**Work instruction:**
The answer should consist of all the records, copied exactly.

[Structured diff data]
•••••

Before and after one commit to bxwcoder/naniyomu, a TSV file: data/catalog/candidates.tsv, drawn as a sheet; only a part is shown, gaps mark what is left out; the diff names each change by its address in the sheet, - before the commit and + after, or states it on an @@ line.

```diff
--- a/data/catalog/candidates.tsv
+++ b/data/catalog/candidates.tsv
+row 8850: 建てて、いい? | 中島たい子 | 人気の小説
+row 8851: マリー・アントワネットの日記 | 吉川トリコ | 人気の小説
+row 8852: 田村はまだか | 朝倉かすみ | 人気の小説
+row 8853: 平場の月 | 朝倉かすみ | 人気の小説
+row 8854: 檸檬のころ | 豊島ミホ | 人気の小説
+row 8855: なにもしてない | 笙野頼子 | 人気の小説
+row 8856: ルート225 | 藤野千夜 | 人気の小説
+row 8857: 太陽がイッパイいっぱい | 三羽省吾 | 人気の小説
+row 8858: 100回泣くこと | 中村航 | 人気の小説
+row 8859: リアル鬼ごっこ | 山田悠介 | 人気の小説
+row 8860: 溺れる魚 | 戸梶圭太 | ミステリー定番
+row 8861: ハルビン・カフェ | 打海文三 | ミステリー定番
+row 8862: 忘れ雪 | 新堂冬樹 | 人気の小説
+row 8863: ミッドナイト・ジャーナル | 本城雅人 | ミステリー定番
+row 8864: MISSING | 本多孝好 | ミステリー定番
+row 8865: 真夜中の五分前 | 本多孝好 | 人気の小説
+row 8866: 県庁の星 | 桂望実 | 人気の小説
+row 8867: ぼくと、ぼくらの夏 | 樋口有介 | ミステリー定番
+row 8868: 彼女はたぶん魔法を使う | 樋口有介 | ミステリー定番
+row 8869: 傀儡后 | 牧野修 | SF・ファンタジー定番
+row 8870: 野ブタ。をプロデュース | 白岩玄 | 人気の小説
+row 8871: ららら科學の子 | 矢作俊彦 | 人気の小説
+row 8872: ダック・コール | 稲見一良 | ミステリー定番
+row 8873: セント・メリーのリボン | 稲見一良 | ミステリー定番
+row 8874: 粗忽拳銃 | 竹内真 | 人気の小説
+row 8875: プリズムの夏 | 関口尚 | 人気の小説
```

•••••

**Result:**
Before and after one commit to bxwcoder/naniyomu, a TSV file: data/catalog/candidates.tsv, drawn as a sheet; only a part is shown, gaps mark what is left out; the diff names each change by its address in the sheet, - before the commit and + after, or states it on an @@ line.

```diff
--- a/data/catalog/candidates.tsv
+++ b/data/catalog/candidates.tsv
+row 8850: 建てて、いい? | 中島たい子 | 人気の小説
+row 8851: マリー・アントワネットの日記 | 吉川トリコ | 人気の小説
+row 8852: 田村はまだか | 朝倉かすみ | 人気の小説
+row 8853: 平場の月 | 朝倉かすみ | 人気の小説
+row 8854: 檸檬のころ | 豊島ミホ | 人気の小説
+row 8855: なにもしてない | 笙野頼子 | 人気の小説
+row 8856: ルート225 | 藤野千夜 | 人気の小説
+row 8857: 太陽がイッパイいっぱい | 三羽省吾 | 人気の小説
+row 8858: 100回泣くこと | 中村航 | 人気の小説
+row 8859: リアル鬼ごっこ | 山田悠介 | 人気の小説
+row 8860: 溺れる魚 | 戸梶圭太 | ミステリー定番
+row 8861: ハルビン・カフェ | 打海文三 | ミステリー定番
+row 8862: 忘れ雪 | 新堂冬樹 | 人気の小説
+row 8863: ミッドナイト・ジャーナル | 本城雅人 | ミステリー定番
+row 8864: MISSING | 本多孝好 | ミステリー定番
+row 8865: 真夜中の五分前 | 本多孝好 | 人気の小説
+row 8866: 県庁の星 | 桂望実 | 人気の小説
+row 8867: ぼくと、ぼくらの夏 | 樋口有介 | ミステリー定番
+row 8868: 彼女はたぶん魔法を使う | 樋口有介 | ミステリー定番
+row 8869: 傀儡后 | 牧野修 | SF・ファンタジー定番
+row 8870: 野ブタ。をプロデュース | 白岩玄 | 人気の小説
+row 8871: ららら科學の子 | 矢作俊彦 | 人気の小説
+row 8872: ダック・コール | 稲見一良 | ミステリー定番
+row 8873: セント・メリーのリボン | 稲見一良 | ミステリー定番
+row 8874: 粗忽拳銃 | 竹内真 | 人気の小説
+row 8875: プリズムの夏 | 関口尚 | 人気の小説
```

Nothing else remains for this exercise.